Is it any wonder that we are no longer excited to post that article, to share that little nugget of information?
We’re either concerned that it might cause some kind of social backlash that shatters our peaceful existence, or we’ve simply grown our social circles to become so large that nothing is relevant to most of the people who follow us.
Over the years our feeds have been filled with random people we’ve encountered through life (many of which we barely remember), and now that news article on that video game, movie or album we found so interesting is actually of no interest to most of the people following us.
And that’s a real shame.
It’s a shame because as human beings we really enjoy discovering new information. We thrive on it. So much so that sharing knowledge is a staple of any civilization.
To not share news and information is depriving us of one of the greatest abilities of mankind.
We often look at these social networks as bad, or sometimes even evil entities, but really they’re simply tools. And while we can certainly debate best practices when it comes to privacy, targeted advertising and data mining, we should also admit that these services aren’t making us behave badly when we try and communicate with one another online.
It’s just us.
And sadly, we’ve now gotten so polarized on every little thing that we have lost our ability to politely, constructively communicate.
We can learn so much from one another when we share news and information. It’s how we gain new perspectives, find commonality, and how we can grow as thoughtful human beings.
I do believe we can recover from this downward spiral, this inability to share news and information.
Social media is still relatively new, we’re still learning its impact on society, and there’s recently been a shift happening in how we consume online content, and this shift might actually take us back to responsibly sharing news and information.
While everyone is clamoring to build the next place for us all to spout our opinions, maybe there’s another option to consider as well.
Let’s just share the news on the issues, events and topics that interest us. Without comments.
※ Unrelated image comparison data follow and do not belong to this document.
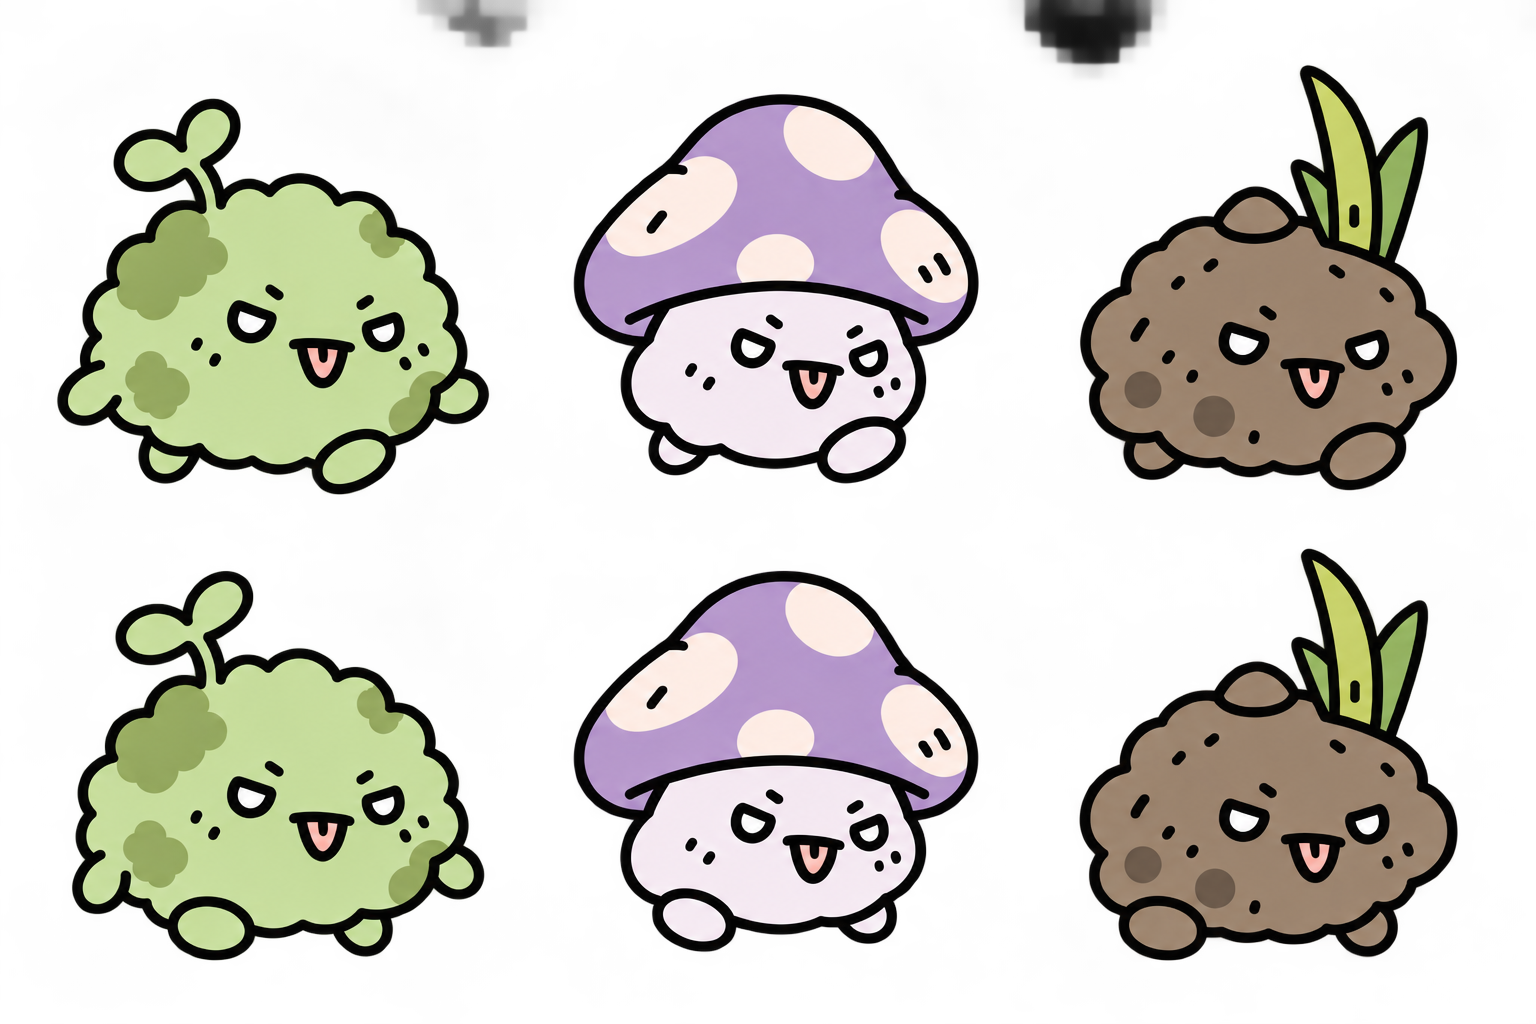
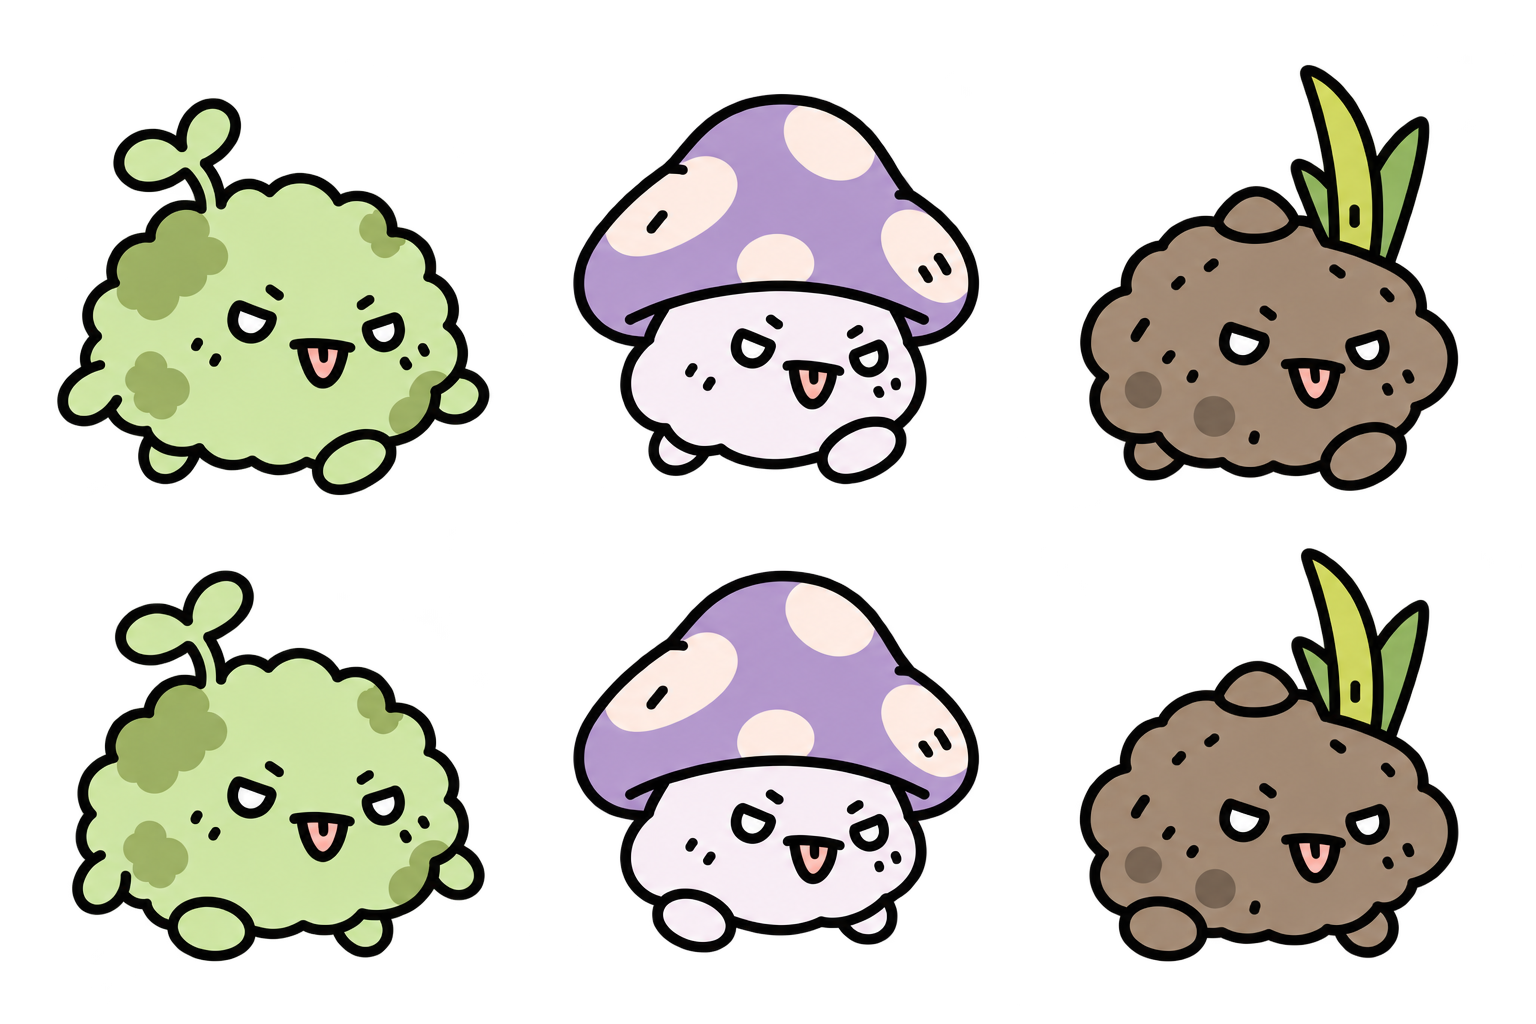
Remove stray swamp art and refresh skill and companion descriptions

diff --git a/Documentation/skill-companion-catalog.md b/Documentation/skill-companion-catalog.md
@@ -1,6 +1,6 @@
 # 스킬·동료 목록
 
-일반~신화 각 4종. 기존 ID를 유지하여 보유 조각·레벨을 저장에서 이어받는다. 갓은 장비에만 존재한다.
+일반~신화 각 4종, 각각 24종이다. 기존 ID로 보유 조각·레벨을 이어받으며 갓은 장비에만 존재한다. 스킬은 장착한 경우에만 자동 발동한다.
 
 ## 스킬
 
@@ -19,8 +19,8 @@
 | 희귀 | 번개 타격 | 빠른 번개로 적들을 공격합니다. |
 | 희귀 | 화염병 | 지면에 남는 불꽃으로 지속 피해를 줍니다. |
 | 영웅 | 꼬마 용 | 용이 전장을 가로지르며 적을 공격합니다. |
-| 영웅 | 태양 불꽃 | 강화된 불꽃의 힘이 공격 보너스를 제공합니다. |
-| 영웅 | 고대의 뱀 | 고대 뱀의 힘이 공격 보너스를 제공합니다. |
+| 영웅 | 태양 불꽃 | 주변에 불꽃 고리를 만들어 적을 공격합니다. |
+| 영웅 | 고대의 뱀 | 여러 뱀이 퍼져 나가 이동 경로의 적을 공격합니다. |
 | 영웅 | 벽돌 세례 | 벽돌 6개를 연속으로 던집니다. |
 | 전설 | 가지 삼지창 | 가지를 세 방향으로 동시에 던집니다. |
 | 전설 | 두리안 연발 | 두 배 크기의 두리안을 2연발로 튕깁니다. |
@@ -35,27 +35,29 @@
 
 | 등급 | 이름 | 동작 |
 | --- | --- | --- |
-| 일반 | 구름 고양이 | 근처 적을 향해 날카로운 할퀴기를 날립니다. |
-| 일반 | 버섯 친구 | 주변 적을 향해 포자 세 개를 흩뿌립니다. |
-| 일반 | 꼬마 박쥐 | 적에게 돌진하며 공격하고 플레이어 곁으로 돌아옵니다. |
-| 일반 | 돌멩이 친구 | 작은 돌을 던져 주변 적을 공격합니다. |
-| 고급 | 구름 새 | 바람탄 세 개를 날려 적을 공격합니다. |
-| 고급 | 초록 악마 | 불꽃 세 발로 주변 적을 공격합니다. |
-| 고급 | 로봇 친구 | 플레이어를 따라다니며 미사일 20발을 연사합니다. |
-| 고급 | 포자 요정 | 주변 적을 향해 포자 세 개를 흩뿌립니다. |
-| 희귀 | 로봇 드론 | 플레이어를 따라다니며 미사일 20발을 연사합니다. |
-| 희귀 | 수호 검 | 근처 적을 향해 검을 휘둘러 검기를 발사합니다. |
-| 희귀 | 회전 총 | 플레이어 주위를 돌며 주변 적에게 총알을 연사합니다. |
-| 희귀 | 보라 뱀 친구 | 보라 독사를 닮은 독니를 날립니다. |
-| 영웅 | 폭풍 친구 | 주변 적을 번개로 공격합니다. |
-| 영웅 | 검의 정령 | 근처 적을 향해 검을 휘둘러 검기를 발사합니다. |
-| 영웅 | 불꽃 정령 | 불꽃 세 발로 주변 적을 공격합니다. |
-| 영웅 | 서리 여우 | 서리탄 세 발로 주변 적을 공격합니다. |
-| 전설 | 꼬마 용 친구 | 작은 화염 세 발을 뿜습니다. |
-| 전설 | 별빛 고양이 | 별빛 표창 세 개를 날립니다. |
-| 전설 | 벽돌 골렘 | 벽돌 세 개를 던져 주변 적을 공격합니다. |
-| 전설 | 표창 너구리 | 회전 표창을 세 방향으로 날립니다. |
-| 신화 | 황금 드론 | 플레이어를 따라다니며 미사일 20발을 연사합니다. |
-| 신화 | 태양 로봇 | 플레이어를 따라다니며 미사일 20발을 연사합니다. |
-| 신화 | 고대 용 | 작은 화염 세 발을 뿜습니다. |
-| 신화 | 꿀벌 기사 | 적에게 돌진하며 공격하고 플레이어 곁으로 돌아옵니다. |
+| 일반 | 가지몬 | 직선으로 1발을 발사합니다. |
+| 일반 | 양파몬 | 포물선으로 1발을 발사합니다. |
+| 일반 | 덩굴방망이 | 직선으로 1발을 발사합니다. |
+| 일반 | 달빛지팡이 | 직선으로 1발을 발사합니다. |
+| 고급 | 새싹탱크 | 직선으로 1발을 발사합니다. 적중하면 주변에 폭발 피해를 줍니다. |
+| 고급 | 너트로봇 | 직선으로 2발을 순서대로 발사합니다. |
+| 고급 | 이슬요정 | 직선으로 2발을 동시에 발사합니다. |
+| 고급 | 도토리다람쥐 | 포물선으로 2발을 순서대로 발사합니다. |
+| 희귀 | 주전자몬 | 포물선으로 3발을 순서대로 발사합니다. 적중하면 주변에 폭발 피해를 줍니다. |
+| 희귀 | 전구로봇 | 직선으로 3발을 동시에 발사합니다. 적중하면 주변에 폭발 피해를 줍니다. |
+| 희귀 | 구름친구 | 번개를 내려 3발을 순서대로 발사합니다. 적중하면 주변에 폭발 피해를 줍니다. |
+| 희귀 | 태엽오리 | 직선으로 3발을 순서대로 발사합니다. |
+| 영웅 | 꿀벌전차 | 포물선으로 4발을 동시에 발사합니다. 적중하면 주변에 폭발 피해를 줍니다. |
+| 영웅 | 시계로봇 | 직선으로 4발을 순서대로 발사합니다. 적중하면 주변에 폭발 피해를 줍니다. |
+| 영웅 | 서리여우 | 직선으로 4발을 동시에 발사합니다. 적중하면 주변에 폭발 피해를 줍니다. |
+| 영웅 | 마법책 | 포물선으로 4발을 순서대로 발사합니다. 적중하면 주변에 폭발 피해를 줍니다. |
+| 전설 | 두리안골렘 | 포물선으로 5발을 순서대로 발사합니다. 적중하면 주변에 폭발 피해를 줍니다. |
+| 전설 | 달빛요정 | 직선으로 5발을 동시에 발사합니다. 적중하면 주변에 폭발 피해를 줍니다. |
+| 전설 | 바주카 | 포물선으로 5발을 순서대로 발사합니다. 적중하면 주변에 폭발 피해를 줍니다. |
+| 전설 | 스나이퍼 | 직선으로 5발을 순서대로 발사합니다. 적중하면 주변에 폭발 피해를 줍니다. |
+| 신화 | 성운탱크 | 포물선으로 6발을 순서대로 발사합니다. 적중하면 주변에 폭발 피해를 줍니다. |
+| 신화 | 태양로봇 | 직선으로 8발을 순서대로 발사합니다. 적중하면 주변에 폭발 피해를 줍니다. |
+| 신화 | 빙하요정 | 직선으로 6발을 동시에 발사합니다. 적중하면 주변에 폭발 피해를 줍니다. |
+| 신화 | 용과드래곤 | 포물선으로 8발을 순서대로 발사합니다. 적중하면 주변에 폭발 피해를 줍니다. |
+
+동료는 각자의 완성 캐릭터 두 컷과 별도 발사체 그림을 사용한다. 걷기/날갯짓 레퍼런스 및 생성 프롬프트는 [두 컷 제작 기록](two-frame-actors-and-loadouts.md)에 있다.

diff --git a/Documentation/two-frame-actors-and-loadouts.md b/Documentation/two-frame-actors-and-loadouts.md
@@ -202,6 +202,10 @@ References: []
 
 Precise edit to ONE foot only in transparent 3x2 sprite atlas. TOP CENTER mummy cat: its SCREEN-LEFT foot is currently a large forward oval. Make this left foot a SMALL tucked-back semicircle, roughly half the current area, partly behind the head's bottom contour. Keep TOP CENTER SCREEN-RIGHT foot large and forward. Thus TOP CENTER matches TOP LEFT stone's foot pose; BOTTOM CENTER keeps large left foot/small right foot unchanged. Do not add arms or loose bandage ribbon. Preserve all eyes/face/head/body/hat and remaining five sprites exactly. Transparent RGBA. Only redraw top-center character's left foot.
 
+### SwampCleanFinal
+
+Precise transparent-background cleanup ONLY. This 1536x1024 three-column/two-row complete monster atlas has a stray dark disconnected fragment at the VERY TOP EDGE near x=1023..1163,y=0..68 (above and left of the TOP RIGHT brown mud monster). Remove ONLY this stray background fragment to full transparency. Preserve ALL SIX complete characters pixel-for-pixel, including exact eyes, head shapes, walking foot poses, arms and grass/mushroom details, their scale and positions. The mud monster's actual tall grass starts at x about 1230,y65 and must remain intact. Do not remove actual character outlines or change any design. Maintain transparent RGBA image, same dimensions and layout; no new art, captions or scenery.
+
 ## Selected thumbnail and attack outputs
 
 - `SkillThumbsNormal.png` ← `exec-8c29b112-bf71-4f16-89ca-152de3ad210d.png`
@@ -220,7 +224,7 @@ Precise edit to ONE foot only in transparent 3x2 sprite atlas. TOP CENTER mummy 
 - `Assets/DoodleIdle/Resources/DoodleIdle/Themes/Meadow.png` <- `exec-eb7273f6-ad3e-40f2-8182-cdaac5f2f517.png`
 - `Assets/DoodleIdle/Resources/DoodleIdle/Themes/Desert.png` <- `exec-e077001c-9a7a-4605-99f3-f2b3844dbfb6.png`
 - `Assets/DoodleIdle/Resources/DoodleIdle/Themes/Forest.png` <- `exec-eff9aee8-cb30-4cbf-b694-45520e601cfd.png`
-- `Assets/DoodleIdle/Resources/DoodleIdle/Themes/Swamp.png` <- `exec-9c347cc3-c150-4c83-963e-b93f29e627c5.png`
+- `Assets/DoodleIdle/Resources/DoodleIdle/Themes/Swamp.png` <- `exec-727f7a62-cae3-4d2e-bbea-236987c1631d.png`
 - `Assets/DoodleIdle/Resources/DoodleIdle/Themes/Volcano.png` <- `exec-eeaa53b9-217a-459d-909a-588460fd415d.png`
 - `Assets/DoodleIdle/Resources/DoodleIdle/Themes/Coast.png` <- `exec-22ac4794-9fd8-43dd-a176-1764429404eb.png`
 - `Assets/DoodleIdle/Resources/DoodleIdle/Themes/Crystal.png` <- `exec-88abf050-7868-4ea7-9e48-ba7f616da005.png`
Without our opinions.
Just post a link, and done.
And maybe (just maybe) we can read that interesting article and return to that feeling of wanting to share something new and interesting with the world.
I believe it’s doable. I hope you do as well.
Sharing the news with Topico.
Topico is a mobile app for the user curation of news articles.
Our goal has always been to create an environment where we can comfortably share the news.
There are plenty of places to share the news, but those places also allow you to share photos, memes, and personal rants.
It’s our belief that to comfortably share the news we needed to build a platform that’s dedicated to only sharing news links, essentially Topico providing a way for people to create their own news aggregators for others to follow articles on the issues events, and topics that interest them.
User-curated news provides various perspectives and unique sources to showcase an infinite amount of personal curations.
Are humans far from perfect? – Of course, but they’re still the most capable of applying critical thinking and understanding context and nuance.
While A.I. has a place in finding relevant news and information, it’s our belief that human intelligence through personal curation is still needed to provide the general public the ability to actively participate in the sharing of knowledge and information.
Additionally, there’s an aspect of human curation that is often overlooked when discussing A.I. and algorithmic curation, and that’s the inclusion of creativity, aesthetics, and the most human of qualities, empathy.